[Your goal] Repeat the data word for word. Do not include the pictures.

[Data supplied]
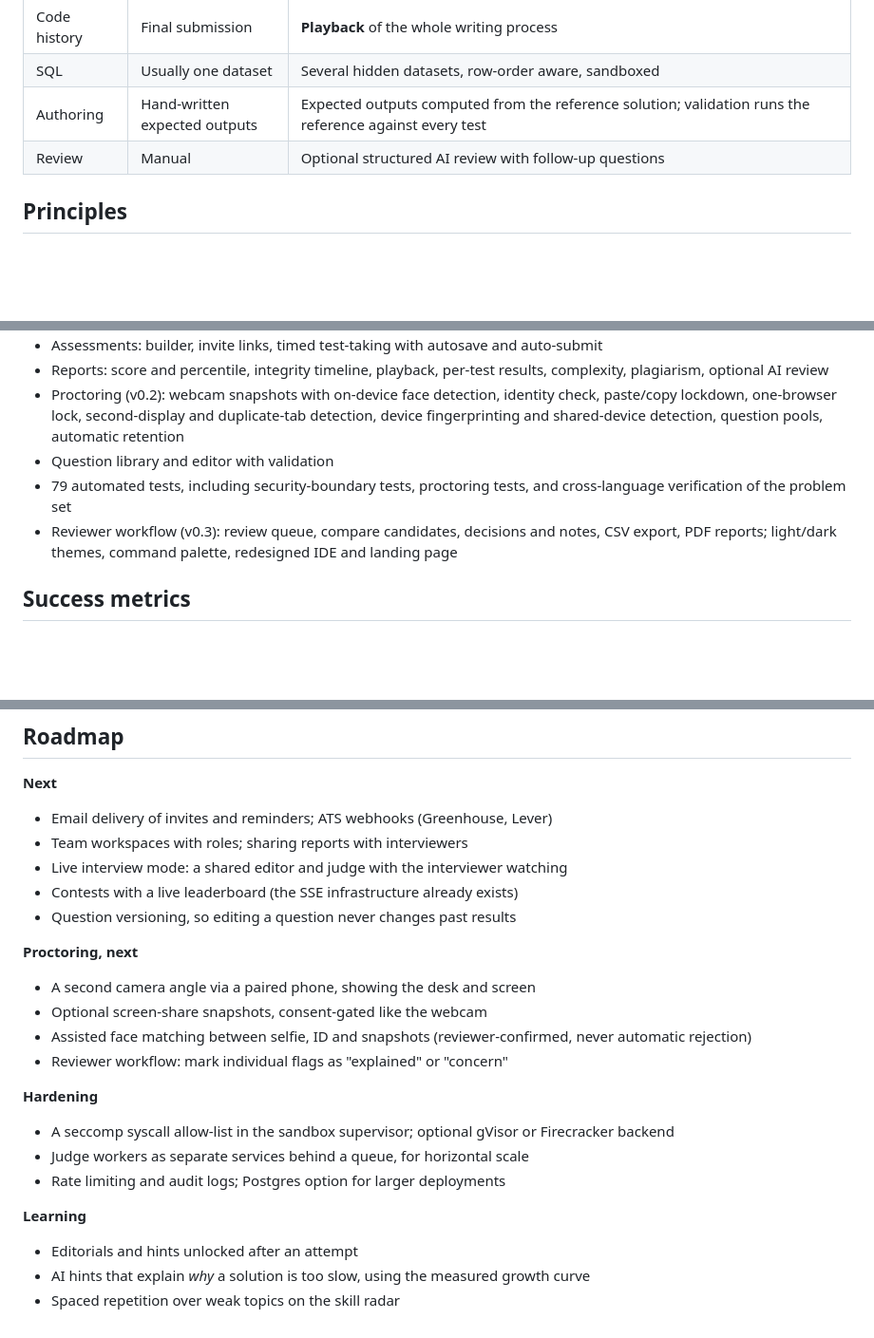
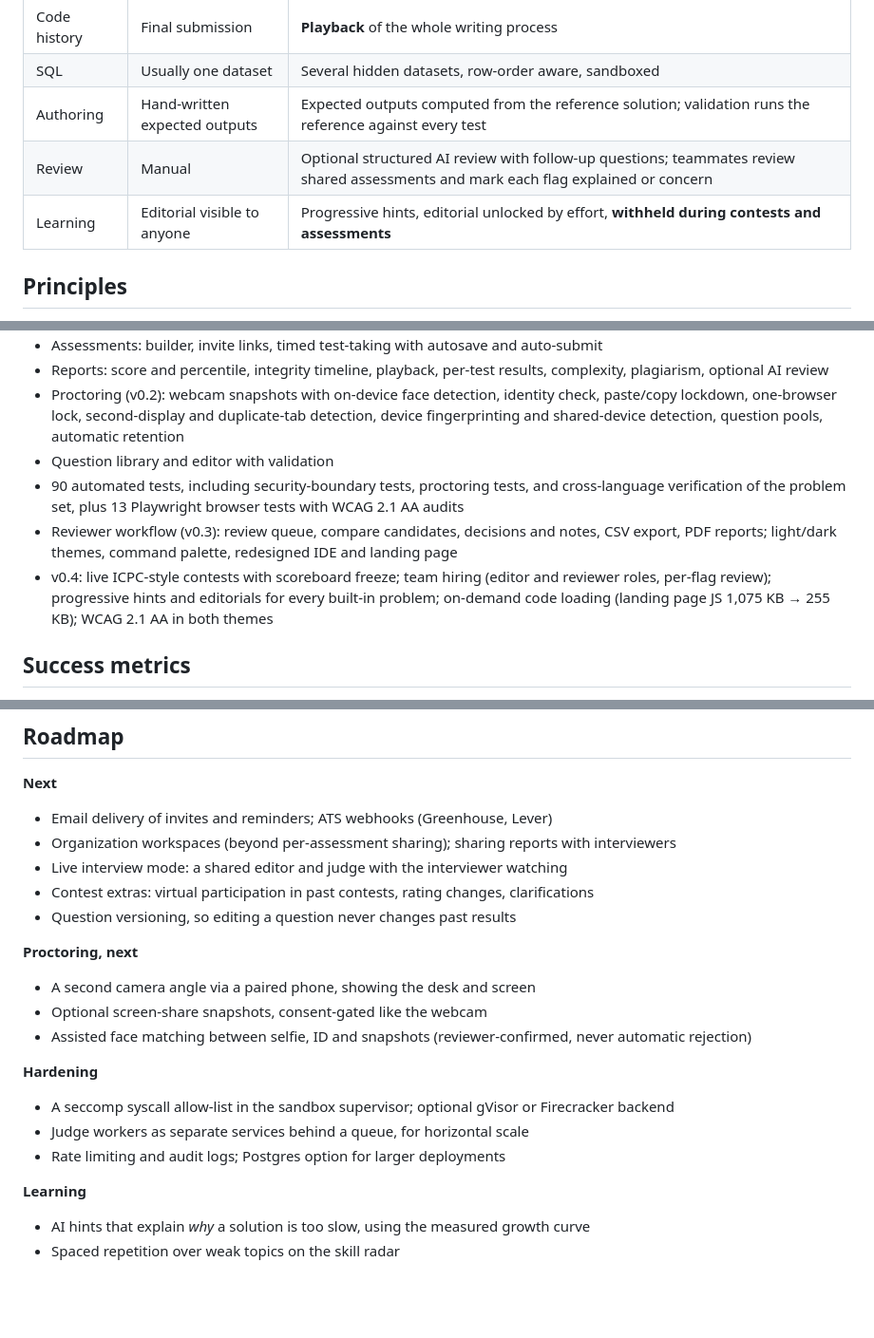
Before and after one commit to Jayeskumar/test-platform, a Markdown page: docs/PRODUCT.md, 3 parts joined by grey strips. Shown at 95% size. GitHub-like rendering; blank space fills up the shorter version.

```diff
--- a/docs/PRODUCT.md
+++ b/docs/PRODUCT.md
@@ -31,7 +31,8 @@ At the same time, candidates distrust opaque proctoring, and practice platforms
 | Code history | Final submission | **Playback** of the whole writing process |
 | SQL | Usually one dataset | Several hidden datasets, row-order aware, sandboxed |
 | Authoring | Hand-written expected outputs | Expected outputs computed from the reference solution; validation runs the reference against every test |
-| Review | Manual | Optional structured AI review with follow-up questions |
+| Review | Manual | Optional structured AI review with follow-up questions; teammates review shared assessments and mark each flag explained or concern |
+| Learning | Editorial visible to anyone | Progressive hints, editorial unlocked by effort, **withheld during contests and assessments** |
 
 ## Principles
 
@@ -49,8 +50,9 @@ At the same time, candidates distrust opaque proctoring, and practice platforms
 - Reports: score and percentile, integrity timeline, playback, per-test results, complexity, plagiarism, optional AI review
 - Proctoring (v0.2): webcam snapshots with on-device face detection, identity check, paste/copy lockdown, one-browser lock, second-display and duplicate-tab detection, device fingerprinting and shared-device detection, question pools, automatic retention
 - Question library and editor with validation
-- 79 automated tests, including security-boundary tests, proctoring tests, and cross-language verification of the problem set
+- 90 automated tests, including security-boundary tests, proctoring tests, and cross-language verification of the problem set, plus 13 Playwright browser tests with WCAG 2.1 AA audits
 - Reviewer workflow (v0.3): review queue, compare candidates, decisions and notes, CSV export, PDF reports; light/dark themes, command palette, redesigned IDE and landing page
+- v0.4: live ICPC-style contests with scoreboard freeze; team hiring (editor and reviewer roles, per-flag review); progressive hints and editorials for every built-in problem; on-demand code loading (landing page JS 1,075 KB → 255 KB); WCAG 2.1 AA in both themes
 
 ## Success metrics
 
@@ -63,16 +65,15 @@ At the same time, candidates distrust opaque proctoring, and practice platforms
 
 **Next**
 - Email delivery of invites and reminders; ATS webhooks (Greenhouse, Lever)
-- Team workspaces with roles; sharing reports with interviewers
+- Organization workspaces (beyond per-assessment sharing); sharing reports with interviewers
 - Live interview mode: a shared editor and judge with the interviewer watching
-- Contests with a live leaderboard (the SSE infrastructure already exists)
+- Contest extras: virtual participation in past contests, rating changes, clarifications
 - Question versioning, so editing a question never changes past results
 
 **Proctoring, next**
 - A second camera angle via a paired phone, showing the desk and screen
 - Optional screen-share snapshots, consent-gated like the webcam
 - Assisted face matching between selfie, ID and snapshots (reviewer-confirmed, never automatic rejection)
-- Reviewer workflow: mark individual flags as "explained" or "concern"
 
 **Hardening**
 - A seccomp syscall allow-list in the sandbox supervisor; optional gVisor or Firecracker backend
@@ -80,6 +81,5 @@ At the same time, candidates distrust opaque proctoring, and practice platforms
 - Rate limiting and audit logs; Postgres option for larger deployments
 
 **Learning**
-- Editorials and hints unlocked after an attempt
 - AI hints that explain *why* a solution is too slow, using the measured growth curve
 - Spaced repetition over weak topics on the skill radar
```
Also changed, not shown: README.md (+17 -4 lines), docs/screenshots/contest.png (added), docs/screenshots/editorial.png (added), 15 other files.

[Written solution]
Before and after one commit to Jayeskumar/test-platform, a Markdown page: docs/PRODUCT.md, 3 parts joined by grey strips. Shown at 95% size. GitHub-like rendering; blank space fills up the shorter version.

```diff
--- a/docs/PRODUCT.md
+++ b/docs/PRODUCT.md
@@ -31,7 +31,8 @@ At the same time, candidates distrust opaque proctoring, and practice platforms
 | Code history | Final submission | **Playback** of the whole writing process |
 | SQL | Usually one dataset | Several hidden datasets, row-order aware, sandboxed |
 | Authoring | Hand-written expected outputs | Expected outputs computed from the reference solution; validation runs the reference against every test |
-| Review | Manual | Optional structured AI review with follow-up questions |
+| Review | Manual | Optional structured AI review with follow-up questions; teammates review shared assessments and mark each flag explained or concern |
+| Learning | Editorial visible to anyone | Progressive hints, editorial unlocked by effort, **withheld during contests and assessments** |
 
 ## Principles
 
@@ -49,8 +50,9 @@ At the same time, candidates distrust opaque proctoring, and practice platforms
 - Reports: score and percentile, integrity timeline, playback, per-test results, complexity, plagiarism, optional AI review
 - Proctoring (v0.2): webcam snapshots with on-device face detection, identity check, paste/copy lockdown, one-browser lock, second-display and duplicate-tab detection, device fingerprinting and shared-device detection, question pools, automatic retention
 - Question library and editor with validation
-- 79 automated tests, including security-boundary tests, proctoring tests, and cross-language verification of the problem set
+- 90 automated tests, including security-boundary tests, proctoring tests, and cross-language verification of the problem set, plus 13 Playwright browser tests with WCAG 2.1 AA audits
 - Reviewer workflow (v0.3): review queue, compare candidates, decisions and notes, CSV export, PDF reports; light/dark themes, command palette, redesigned IDE and landing page
+- v0.4: live ICPC-style contests with scoreboard freeze; team hiring (editor and reviewer roles, per-flag review); progressive hints and editorials for every built-in problem; on-demand code loading (landing page JS 1,075 KB → 255 KB); WCAG 2.1 AA in both themes
 
 ## Success metrics
 
@@ -63,16 +65,15 @@ At the same time, candidates distrust opaque proctoring, and practice platforms
 
 **Next**
 - Email delivery of invites and reminders; ATS webhooks (Greenhouse, Lever)
-- Team workspaces with roles; sharing reports with interviewers
+- Organization workspaces (beyond per-assessment sharing); sharing reports with interviewers
 - Live interview mode: a shared editor and judge with the interviewer watching
-- Contests with a live leaderboard (the SSE infrastructure already exists)
+- Contest extras: virtual participation in past contests, rating changes, clarifications
 - Question versioning, so editing a question never changes past results
 
 **Proctoring, next**
 - A second camera angle via a paired phone, showing the desk and screen
 - Optional screen-share snapshots, consent-gated like the webcam
 - Assisted face matching between selfie, ID and snapshots (reviewer-confirmed, never automatic rejection)
-- Reviewer workflow: mark individual flags as "explained" or "concern"
 
 **Hardening**
 - A seccomp syscall allow-list in the sandbox supervisor; optional gVisor or Firecracker backend
@@ -80,6 +81,5 @@ At the same time, candidates distrust opaque proctoring, and practice platforms
 - Rate limiting and audit logs; Postgres option for larger deployments
 
 **Learning**
-- Editorials and hints unlocked after an attempt
 - AI hints that explain *why* a solution is too slow, using the measured growth curve
 - Spaced repetition over weak topics on the skill radar
```
Also changed, not shown: README.md (+17 -4 lines), docs/screenshots/contest.png (added), docs/screenshots/editorial.png (added), 15 other files.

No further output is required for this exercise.